-- Work required --
Search the material below for the word "docs". Copy every line where it is found.

-- Supplied material --

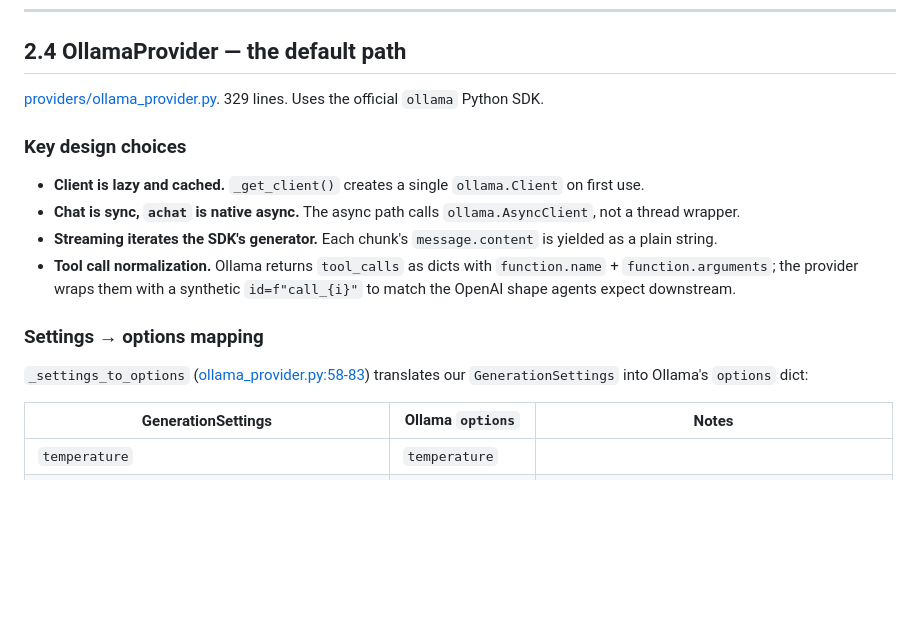
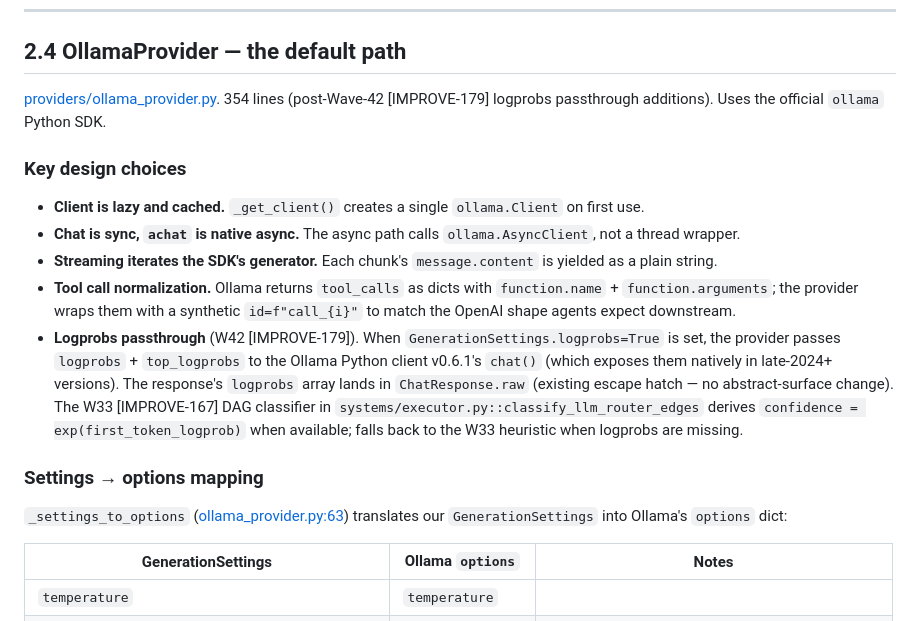
Before and after one commit to alij1991/Local_AI_Langchain_Platform, a Markdown page: docs/features/02-llm-infrastructure.md, the part around the change. Rendered like a GitHub page; blank space fills up the shorter version.

Commit message:
[IMPROVE-192] Wave 50 — Chapter 02 LLM infrastructure doc drift sweep
Phase 2 capstone audit 5 of 5 (FINAL): Cross-cutting
chapters 02 + 09 per the §10.5.2 closure plan. Multi-
numbered wave shape per the W50 mid-doc 066c6c1: this
commit lands the chapter 02 LLM infrastructure doc
drift sweep. Chapter 09 IMPROVE-193 follows next.

Pure documentation commit; no code changes; route count
189 unchanged; Flutter widget tests 182 unchanged.

## Drift fixes landed

  * §2.4 ollama_provider.py LoC `329` → `354`
    (post-W42 [IMPROVE-179] logprobs passthrough adds).

  * §2.4 `_settings_to_options` line ref `:58-83` →
    `:63`.

  * §2.4 OllamaProvider "Key design choices" gains W42
    [IMPROVE-179] logprobs passthrough bullet
    describing `logprobs` / `top_logprobs` fields on
    GenerationSettings + Ollama provider passthrough
    leveraging `ChatResponse.raw` + the W33
    [IMPROVE-167] classifier confidence derivation
    `confidence = exp(first_token_logprob)`.

## Sources (2025-2026)

  * §10.5.2 closure plan a88d3ca — direct ancestor.
  * Wave 50 mid-doc 066c6c1 — direct ancestor; framed
    the audit scope this commit fulfils.
  * Wave 42 [IMPROVE-179] — canonical reference for
    the logprobs passthrough work.

Co-Authored-By: Claude Opus 4.7 (1M context) <noreply@anthropic.com>

```diff
--- a/docs/features/02-llm-infrastructure.md
+++ b/docs/features/02-llm-infrastructure.md
@@ -110,7 +110,7 @@ That's not accidental: Ollama's model format uses `name:tag`, and the router spe
 
 ## 2.4 OllamaProvider — the default path
 
-[providers/ollama_provider.py](../../src/local_ai_platform/providers/ollama_provider.py). 329 lines. Uses the official `ollama` Python SDK.
+[providers/ollama_provider.py](../../src/local_ai_platform/providers/ollama_provider.py). 354 lines (post-Wave-42 [IMPROVE-179] logprobs passthrough additions). Uses the official `ollama` Python SDK.
 
 ### Key design choices
 
@@ -118,10 +118,11 @@ That's not accidental: Ollama's model format uses `name:tag`, and the router spe
 - **Chat is sync, `achat` is native async.** The async path calls `ollama.AsyncClient`, not a thread wrapper.
 - **Streaming iterates the SDK's generator.** Each chunk's `message.content` is yielded as a plain string.
 - **Tool call normalization.** Ollama returns `tool_calls` as dicts with `function.name` + `function.arguments`; the provider wraps them with a synthetic `id=f"call_{i}"` to match the OpenAI shape agents expect downstream.
+- **Logprobs passthrough** (W42 [IMPROVE-179]). When `GenerationSettings.logprobs=True` is set, the provider passes `logprobs` + `top_logprobs` to the Ollama Python client v0.6.1's `chat()` (which exposes them natively in late-2024+ versions). The response's `logprobs` array lands in `ChatResponse.raw` (existing escape hatch — no abstract-surface change). The W33 [IMPROVE-167] DAG classifier in `systems/executor.py::classify_llm_router_edges` derives `confidence = exp(first_token_logprob)` when available; falls back to the W33 heuristic when logprobs are missing.
 
 ### Settings → options mapping
 
-`_settings_to_options` ([ollama_provider.py:58-83](../../src/local_ai_platform/providers/ollama_provider.py:58)) translates our `GenerationSettings` into Ollama's `options` dict:
+`_settings_to_options` ([ollama_provider.py:63](../../src/local_ai_platform/providers/ollama_provider.py:63)) translates our `GenerationSettings` into Ollama's `options` dict:
 
 | GenerationSettings | Ollama `options` | Notes |
 |---|---|---|
```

-- Answer to the problem --
Before and after one commit to alij1991/Local_AI_Langchain_Platform, a Markdown page: docs/features/02-llm-infrastructure.md, the part around the change. Rendered like a GitHub page; blank space fills up the shorter version.
--- a/docs/features/02-llm-infrastructure.md
+++ b/docs/features/02-llm-infrastructure.md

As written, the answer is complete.